■ **EXERCISE GOAL**
Copy down the listing below exactly. Do not include pictures.

***** PROVIDED RECORDS

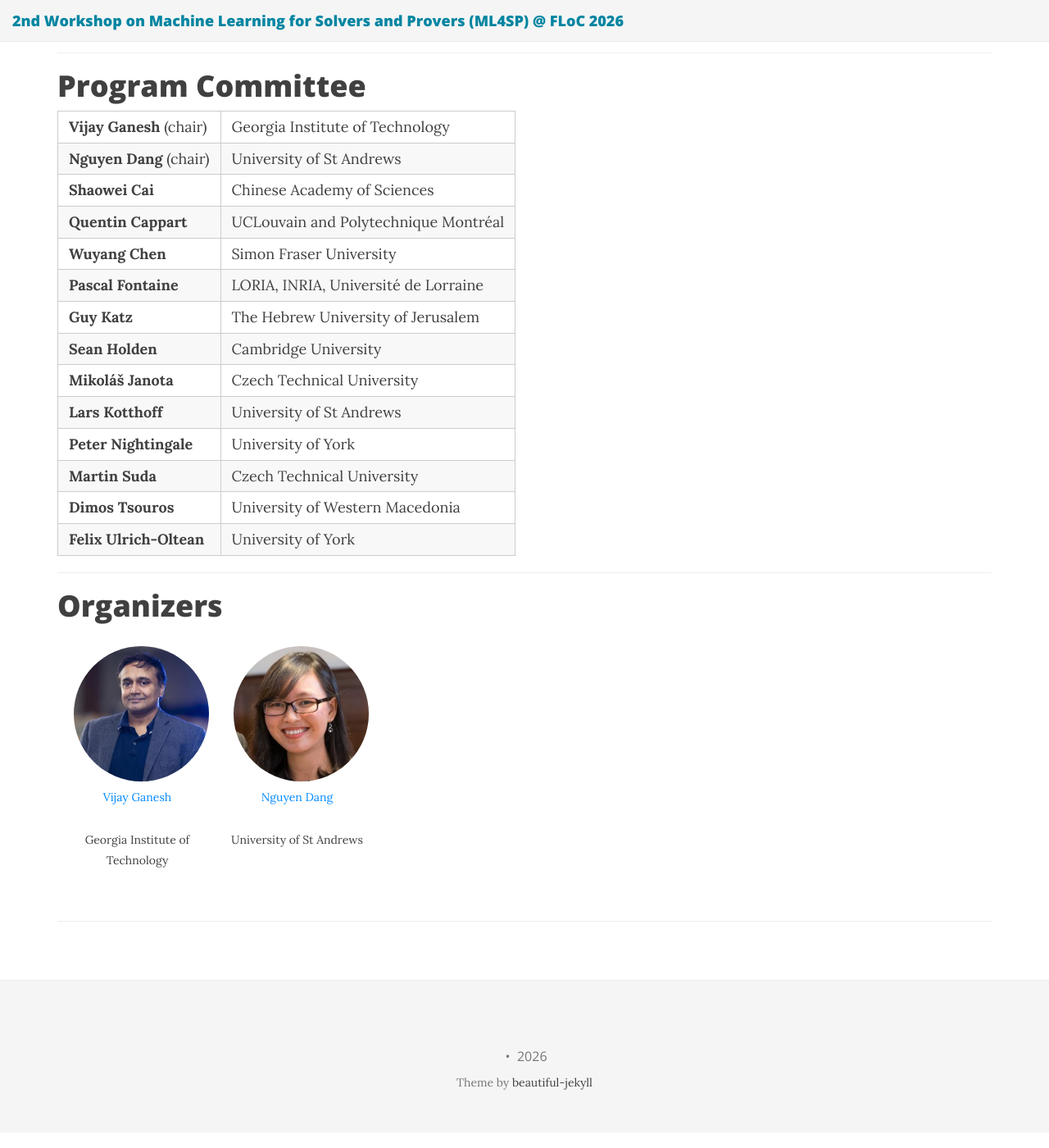
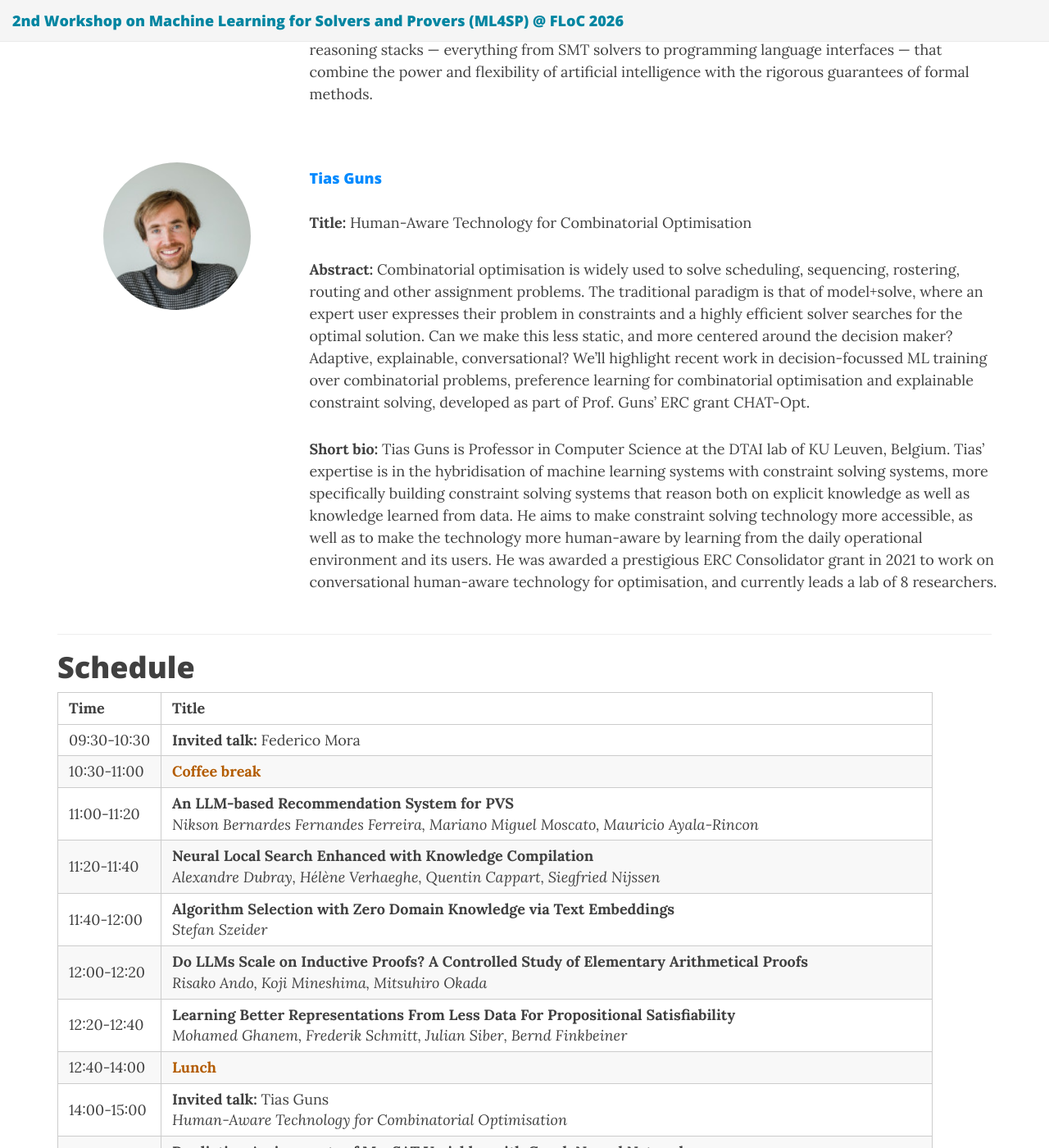
Before and after one commit to ml4sp/ml4sp.github.io, a Jekyll site: the page built from index.md, in a window 1280 px wide and 1400 px high, scrolled down 2114 px. Shown: the whole window at 82% size. Built offline with Jekyll 4.4.1, drawn with Linux system fonts in a browser that asks for light colours; nearby versions of some CDN libraries; some of the changed text lies outside the part shown.

Commit message:
add schedule and invited talks

```diff
--- a/index.md
+++ b/index.md
@@ -98,7 +98,45 @@ Please register via [FLoC’26 registration page](https://www.floc26.org/registr
 
 # Invited Talks
 
-TBA
+<div class="container" markdown="1" style="margin-top: 20px;">
+
+<div class="row" style="margin-bottom: 40px;">
+<div class="col-xs-12 col-sm-3 text-center">
+<img src="{{ site.baseurl }}/img/federico_mora.jpg" alt="Federico Mora" class="img-circle" style="width: 180px; margin-bottom: 15px;" />
+</div>
+<div class="col-xs-12 col-sm-9" markdown="1">
+
+#### [Federico Mora](https://federico.morarocha.ca/)
+
+**Title and abstract:** TBA
+
+**Short bio:** Federico Mora is an incoming Assistant Professor at the University of Waterloo and Faculty Affiliate at the Vector Institute. His core research mission is to make verification of real-world systems practical at an industrial scale. In pursuit of this goal, Federico builds automated reasoning stacks — everything from SMT solvers to programming language interfaces — that combine the power and flexibility of artificial intelligence with the rigorous guarantees of formal methods.
+
+</div>
+</div>
+
+<div class="row">
+<div class="col-xs-12 col-sm-3 text-center">
+<img src="{{ site.baseurl }}/img/tias_guns.jpeg" alt="Tias Guns" class="img-circle" style="width: 180px; margin-bottom: 15px;" />
+</div>
+<div class="col-xs-12 col-sm-9" markdown="1">
+
+#### [Tias Guns](https://people.cs.kuleuven.be/~tias.guns/)
+
+**Title:** Human-Aware Technology for Combinatorial Optimisation
+
+**Abstract:** Combinatorial optimisation is widely used to solve scheduling, sequencing, rostering, routing and other assignment problems. The traditional paradigm is that of model+solve, where an expert user expresses their problem in constraints and a highly efficient solver searches for the optimal solution.
+Can we make this less static, and more centered around the decision maker? Adaptive, explainable, conversational?
+We'll highlight recent work in decision-focussed ML training over combinatorial problems, preference learning for combinatorial optimisation and explainable constraint solving, developed as part of Prof. Guns' ERC grant CHAT-Opt.
+
+**Short bio:** Tias Guns is Professor in Computer Science at the DTAI lab of KU Leuven, Belgium. Tias' expertise is in the hybridisation of machine learning systems with constraint solving systems, more specifically building constraint solving systems that reason both on explicit knowledge as well as knowledge learned from data. He aims to make constraint solving technology more accessible, as well as to make the technology more human-aware by learning from the daily operational environment and its users. He was awarded a prestigious ERC Consolidator grant in 2021 to work on conversational human-aware technology for optimisation, and currently leads a lab of 8 researchers.
+
+</div>
+</div>
+
+</div>
+
+<div style="clear: both;"></div>
 
 <!-- <div class="container" style="margin-top: 25px;margin-bottom: 40px;">
   <div class="row">
@@ -122,7 +160,24 @@ TBA
 
 # Schedule
 
-TBA
+| Time | Title |
+|------|-------|
+| 09:30-10:30 | **Invited talk:** Federico Mora |
+| 10:30-11:00 | <span style="color:#b35c00;">**Coffee break**</span> |
+| 11:00-11:20 | **An LLM-based Recommendation System for PVS**<br>*Nikson Bernardes Fernandes Ferreira, Mariano Miguel Moscato, Mauricio Ayala-Rincon* |
+| 11:20-11:40 | **Neural Local Search Enhanced with Knowledge Compilation**<br>*Alexandre Dubray, Hélène Verhaeghe, Quentin Cappart, Siegfried Nijssen* |
+| 11:40-12:00 | **Algorithm Selection with Zero Domain Knowledge via Text Embeddings**<br>*Stefan Szeider* |
+| 12:00-12:20 | **Do LLMs Scale on Inductive Proofs? A Controlled Study of Elementary Arithmetical Proofs**<br>*Risako Ando, Koji Mineshima, Mitsuhiro Okada* |
+| 12:20-12:40 | **Learning Better Representations From Less Data For Propositional Satisfiability**<br>*Mohamed Ghanem, Frederik Schmitt, Julian Siber, Bernd Finkbeiner* |
+| 12:40-14:00 | <span style="color:#b35c00;">**Lunch**</span> |
+| 14:00-15:00 | **Invited talk:** Tias Guns<br>*Human-Aware Technology for Combinatorial Optimisation* |
+| 15:00-15:20 | **Predicting Assignments of MaxSAT Variables with Graph Neural Networks**<br>*Jonathan Oliva, Peter Nightingale, Felix Ulrich-Oltean* |
+| 15:20-15:40 | **Caching and Batching for Neural Clause Selection in Saturation-Based Theorem Proving**<br>*Alexander Pluska, Florian Zuleger* |
+| 15:40-16:10 | <span style="color:#b35c00;">**Coffee break**</span> |
+| 16:10-16:30 | **A priori knowledge for learning combinations of heuristics for CSPs**<br>*Anastasia Paparrizou, Michael Sioutis, Yoan Thomas, Christian Bessiere* |
+| 16:30-16:50 | **KissatEvolve: Controllable and Scalable Synthesis of SAT Heuristics with Densely Annotated Memory Bank**<br>*Meru Gopalan, Jialin Lu, Jialin Song, Shimin Zhang, Hieu Nguyen, Wuyang Chen, Vijay Ganesh* |
+| 16:50-17:10 | **Revealing the limits of Machine Learning for Satisfiability Testing: a dataset for learning minimal moves**<br>*Laurent Simon* |
+| 17:10-18:00 | <span style="color:#b35c00;">**Panel discussion**</span> |
 
 <!-- | Time | Event | Speaker |
 |------|-------|---------|
```
Also changed, not shown: img/federico_mora.jpg (added), img/tias_guns.jpeg (added).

**********

■ **RESULT OF THIS EXERCISE**
Before and after one commit to ml4sp/ml4sp.github.io, a Jekyll site: the page built from index.md, in a window 1280 px wide and 1400 px high, scrolled down 2114 px. Shown: the whole window at 82% size. Built offline with Jekyll 4.4.1, drawn with Linux system fonts in a browser that asks for light colours; nearby versions of some CDN libraries; some of the changed text lies outside the part shown.

Commit message:
add schedule and invited talks

```diff
--- a/index.md
+++ b/index.md
@@ -98,7 +98,45 @@ Please register via [FLoC’26 registration page](https://www.floc26.org/registr
 
 # Invited Talks
 
-TBA
+<div class="container" markdown="1" style="margin-top: 20px;">
+
+<div class="row" style="margin-bottom: 40px;">
+<div class="col-xs-12 col-sm-3 text-center">
+<img src="{{ site.baseurl }}/img/federico_mora.jpg" alt="Federico Mora" class="img-circle" style="width: 180px; margin-bottom: 15px;" />
+</div>
+<div class="col-xs-12 col-sm-9" markdown="1">
+
+#### [Federico Mora](https://federico.morarocha.ca/)
+
+**Title and abstract:** TBA
+
+**Short bio:** Federico Mora is an incoming Assistant Professor at the University of Waterloo and Faculty Affiliate at the Vector Institute. His core research mission is to make verification of real-world systems practical at an industrial scale. In pursuit of this goal, Federico builds automated reasoning stacks — everything from SMT solvers to programming language interfaces — that combine the power and flexibility of artificial intelligence with the rigorous guarantees of formal methods.
+
+</div>
+</div>
+
+<div class="row">
+<div class="col-xs-12 col-sm-3 text-center">
+<img src="{{ site.baseurl }}/img/tias_guns.jpeg" alt="Tias Guns" class="img-circle" style="width: 180px; margin-bottom: 15px;" />
+</div>
+<div class="col-xs-12 col-sm-9" markdown="1">
+
+#### [Tias Guns](https://people.cs.kuleuven.be/~tias.guns/)
+
+**Title:** Human-Aware Technology for Combinatorial Optimisation
+
+**Abstract:** Combinatorial optimisation is widely used to solve scheduling, sequencing, rostering, routing and other assignment problems. The traditional paradigm is that of model+solve, where an expert user expresses their problem in constraints and a highly efficient solver searches for the optimal solution.
+Can we make this less static, and more centered around the decision maker? Adaptive, explainable, conversational?
+We'll highlight recent work in decision-focussed ML training over combinatorial problems, preference learning for combinatorial optimisation and explainable constraint solving, developed as part of Prof. Guns' ERC grant CHAT-Opt.
+
+**Short bio:** Tias Guns is Professor in Computer Science at the DTAI lab of KU Leuven, Belgium. Tias' expertise is in the hybridisation of machine learning systems with constraint solving systems, more specifically building constraint solving systems that reason both on explicit knowledge as well as knowledge learned from data. He aims to make constraint solving technology more accessible, as well as to make the technology more human-aware by learning from the daily operational environment and its users. He was awarded a prestigious ERC Consolidator grant in 2021 to work on conversational human-aware technology for optimisation, and currently leads a lab of 8 researchers.
+
+</div>
+</div>
+
+</div>
+
+<div style="clear: both;"></div>
 
 <!-- <div class="container" style="margin-top: 25px;margin-bottom: 40px;">
   <div class="row">
@@ -122,7 +160,24 @@ TBA
 
 # Schedule
 
-TBA
+| Time | Title |
+|------|-------|
+| 09:30-10:30 | **Invited talk:** Federico Mora |
+| 10:30-11:00 | <span style="color:#b35c00;">**Coffee break**</span> |
+| 11:00-11:20 | **An LLM-based Recommendation System for PVS**<br>*Nikson Bernardes Fernandes Ferreira, Mariano Miguel Moscato, Mauricio Ayala-Rincon* |
+| 11:20-11:40 | **Neural Local Search Enhanced with Knowledge Compilation**<br>*Alexandre Dubray, Hélène Verhaeghe, Quentin Cappart, Siegfried Nijssen* |
+| 11:40-12:00 | **Algorithm Selection with Zero Domain Knowledge via Text Embeddings**<br>*Stefan Szeider* |
+| 12:00-12:20 | **Do LLMs Scale on Inductive Proofs? A Controlled Study of Elementary Arithmetical Proofs**<br>*Risako Ando, Koji Mineshima, Mitsuhiro Okada* |
+| 12:20-12:40 | **Learning Better Representations From Less Data For Propositional Satisfiability**<br>*Mohamed Ghanem, Frederik Schmitt, Julian Siber, Bernd Finkbeiner* |
+| 12:40-14:00 | <span style="color:#b35c00;">**Lunch**</span> |
+| 14:00-15:00 | **Invited talk:** Tias Guns<br>*Human-Aware Technology for Combinatorial Optimisation* |
+| 15:00-15:20 | **Predicting Assignments of MaxSAT Variables with Graph Neural Networks**<br>*Jonathan Oliva, Peter Nightingale, Felix Ulrich-Oltean* |
+| 15:20-15:40 | **Caching and Batching for Neural Clause Selection in Saturation-Based Theorem Proving**<br>*Alexander Pluska, Florian Zuleger* |
+| 15:40-16:10 | <span style="color:#b35c00;">**Coffee break**</span> |
+| 16:10-16:30 | **A priori knowledge for learning combinations of heuristics for CSPs**<br>*Anastasia Paparrizou, Michael Sioutis, Yoan Thomas, Christian Bessiere* |
+| 16:30-16:50 | **KissatEvolve: Controllable and Scalable Synthesis of SAT Heuristics with Densely Annotated Memory Bank**<br>*Meru Gopalan, Jialin Lu, Jialin Song, Shimin Zhang, Hieu Nguyen, Wuyang Chen, Vijay Ganesh* |
+| 16:50-17:10 | **Revealing the limits of Machine Learning for Satisfiability Testing: a dataset for learning minimal moves**<br>*Laurent Simon* |
+| 17:10-18:00 | <span style="color:#b35c00;">**Panel discussion**</span> |
 
 <!-- | Time | Event | Speaker |
 |------|-------|---------|
```
Also changed, not shown: img/federico_mora.jpg (added), img/tias_guns.jpeg (added).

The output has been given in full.